Saturday, May 24, 2008
As a child I remember watching Where in the World is Carmen San Diego? One of the questions was something like "Which group did Mennonites come from?" The options included Quakers and Amish. The answer was the Amish, but the show had it wrong. Mennonites didn't come from the Amish, it is the other way around. The Amish broke from the Mennonites in 1693. Perhaps the producers assumed that liberals would break from conservatives, but in many cases conservatives decide they no longer want contact with the more liberal elements.

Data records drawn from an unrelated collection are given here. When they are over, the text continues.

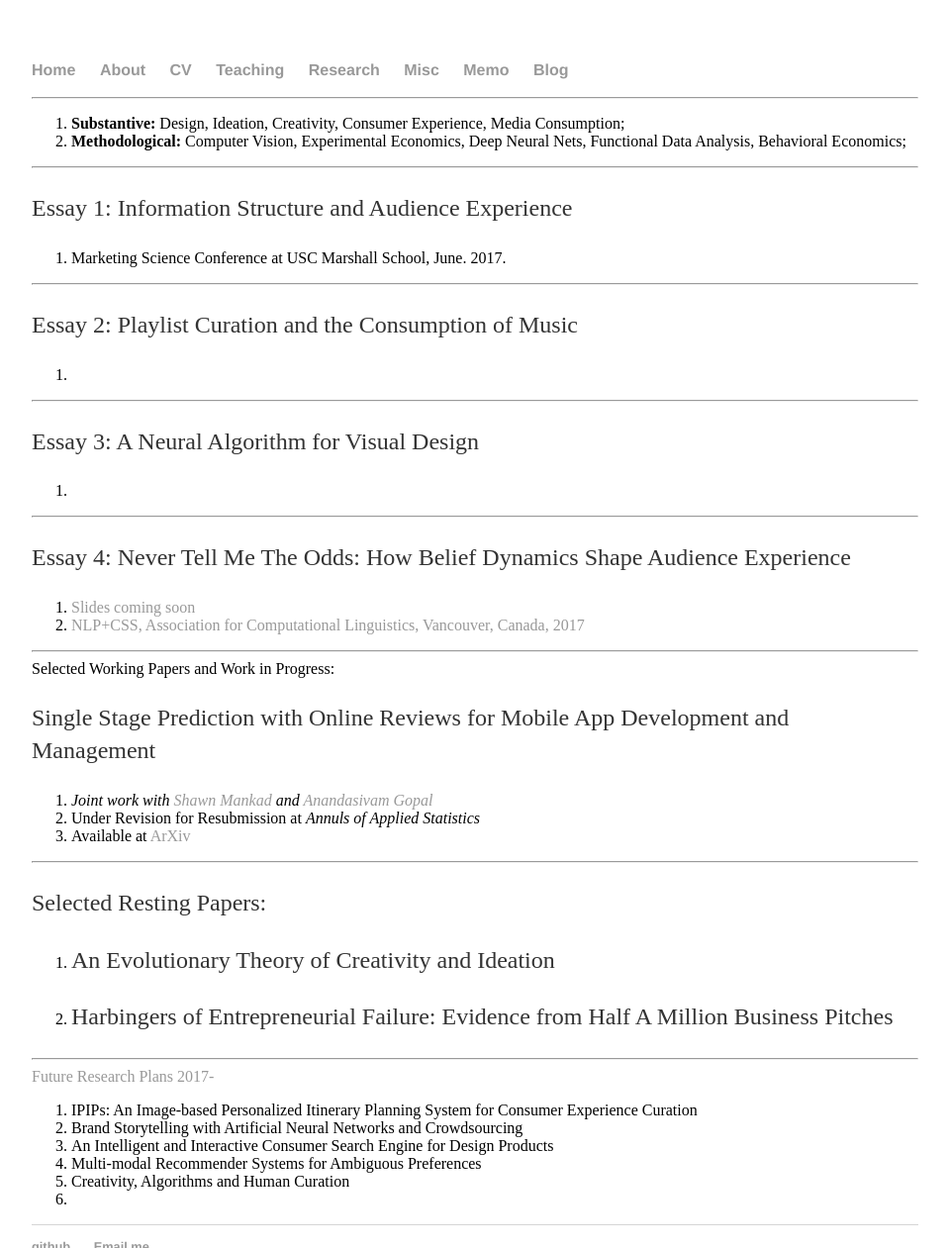
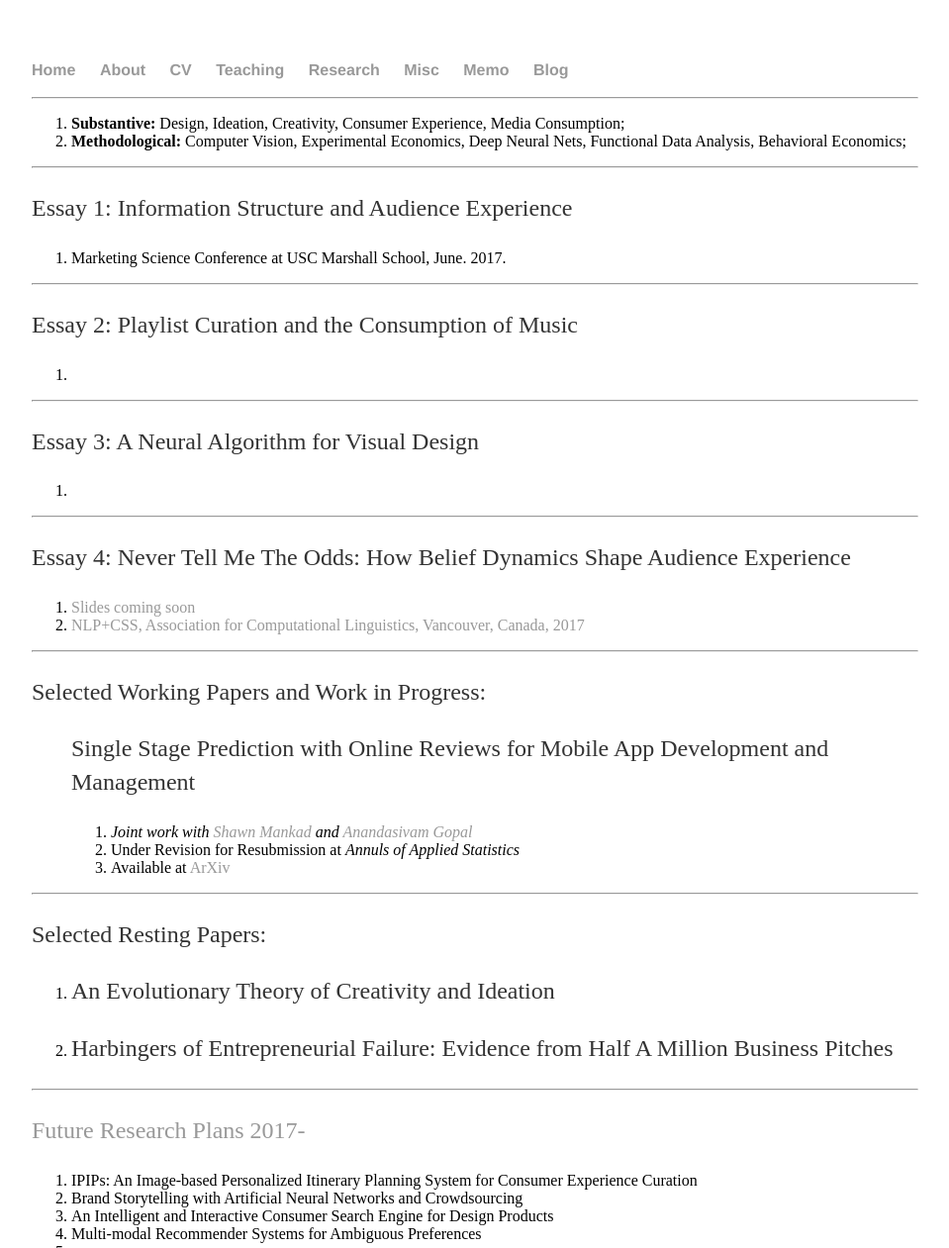
Before and after one commit to shenglih/shenglih.github.io, a Jekyll site: the page built from research/index.html, in a window 1280 px wide. Shown: the top 1261 px of the page at 99% size, without its empty margins (160-1119 px from the left). Built offline with Jekyll 4.4.1, drawn with Linux system fonts in a browser that asks for light colours; grey boxes are pictures that could not be loaded.

Commit message:
Update index.html

```diff
--- a/research/index.html
+++ b/research/index.html
@@ -39,14 +39,15 @@ title: Shengli Hu, Research
 
   <hr>
 
-  Selected Working Papers and Work in Progress:
-
+	<p>Selected Working Papers and Work in Progress:</p>
+	<ol>
 	<p> Single Stage Prediction with Online Reviews for Mobile App Development and Management</p>
 
   <ol>
     <li> <em> Joint work with <a href="http://mankad-research.hosting.cornell.edu">Shawn Mankad</a> and <a href="http://scholar.rhsmith.umd.edu/anandgopal/home?destination=home">Anandasivam Gopal</a> </em></li>
     <li> Under Revision for Resubmission at <em> Annuls of Applied Statistics </em></li>
 <li> Available at <a href="https://arxiv.org/"> ArXiv </a></li>
+	</ol>
 	</ol>
 
 	<hr>
@@ -57,13 +58,12 @@ title: Shengli Hu, Research
 		<li><p> Harbingers of Entrepreneurial Failure: Evidence from Half A Million Business Pitches </p></li>
 	</ol>
   <hr>
-	 <a href="https://www.dropbox.com/s/wj3mj8he6m8e4ls/ws.pdf?dl=0"> Future Research Plans 2017- </a>
+	 <p><a href="https://www.dropbox.com/s/wj3mj8he6m8e4ls/ws.pdf?dl=0"> Future Research Plans 2017- </a></p>
 	<ol>
 		<li> IPIPs: An Image-based Personalized Itinerary Planning System for Consumer Experience Curation</li>
 		<li> Brand Storytelling with Artificial Neural Networks and Crowdsourcing</li>
 		<li> An Intelligent and Interactive Consumer Search Engine for Design Products </li>
 		<li> Multi-modal Recommender Systems for Ambiguous Preferences </li>
-		<li> Creativity, Algorithms and Human Curation </li>
 		<li></li>
 	</ol>
 
```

There is a lot of information and misinformation out there about Mennonites and Amish. I grew up in a Mennonite home and today am a Mennonite pastor. Three of my grandparents grew up in Old Order Amish homes, but all of them left the Amish for the Mennonites when they were baptized as young adults.
I have wondered about the Amish background in my family. What difference, if any, does it make in the way I express my Christian faith today as a Mennonite? Many Mennonites are aware that the Amish divided from us centuries ago. Much fewer realize that about a century ago there was a significant merger of Amish and Mennonites. These more liberal Amish started calling themselves Amish Mennonites, began to meet in meeting houses rather homes, and formed area conferences like the Mennonites. Eventually most of these Amish Mennonite conferences merged with Mennonite ones, and they dropped the word Amish from their name, so Clinton Frame Amish Mennonite Church became Clinton Frame Mennonite Church. The awareness of this Amish heritage disappeared along with the name. My mother was baptized at Clinton Frame, but had no idea it was once Amish.
In this blog I explore the ways Amish and Mennonites have connected and disconnected through the centuries. That is why I have called this blog Amish Mennonite, not because I claim to be Amish Mennonite. Some groups still use that name, but I am not a part of them. I am a Mennonite interested in the Amish.
On the one hand the Amish are the most conservative part of the family tree. But on the other you have Amish like the Stuckey Amish (now merged with the Central District Conference of the Mennonite Church USA) who were very lenient about discipline, especially not wanting conference to ever tell congregations what they should do. Or there is Oak Grove (Amish) Mennonite Church, where the preeminent Mennonite theologian John Howard Yoder was raised. So I am curious about whether there is something that binds the Old Order with the progressives. What part of the Amish heritage might still be at work among these more progressive elements?
This mostly going to be a travelogue. I will include personal details but also history, geography, theology, and genealogy. I may eventually include an annotated bibliography, but at the moment I will say that the book to read on the Amish is A History of the Amish (Intercourse, Pennsylvania: Good Books, 2003 (revised)), by Steve Nolt, a history classmate of mine at Goshen College years ago.
Thanks for stopping by my blog and reading what I have to say. This is my first attempt at this so I hope technical issues are not a problem. Peace.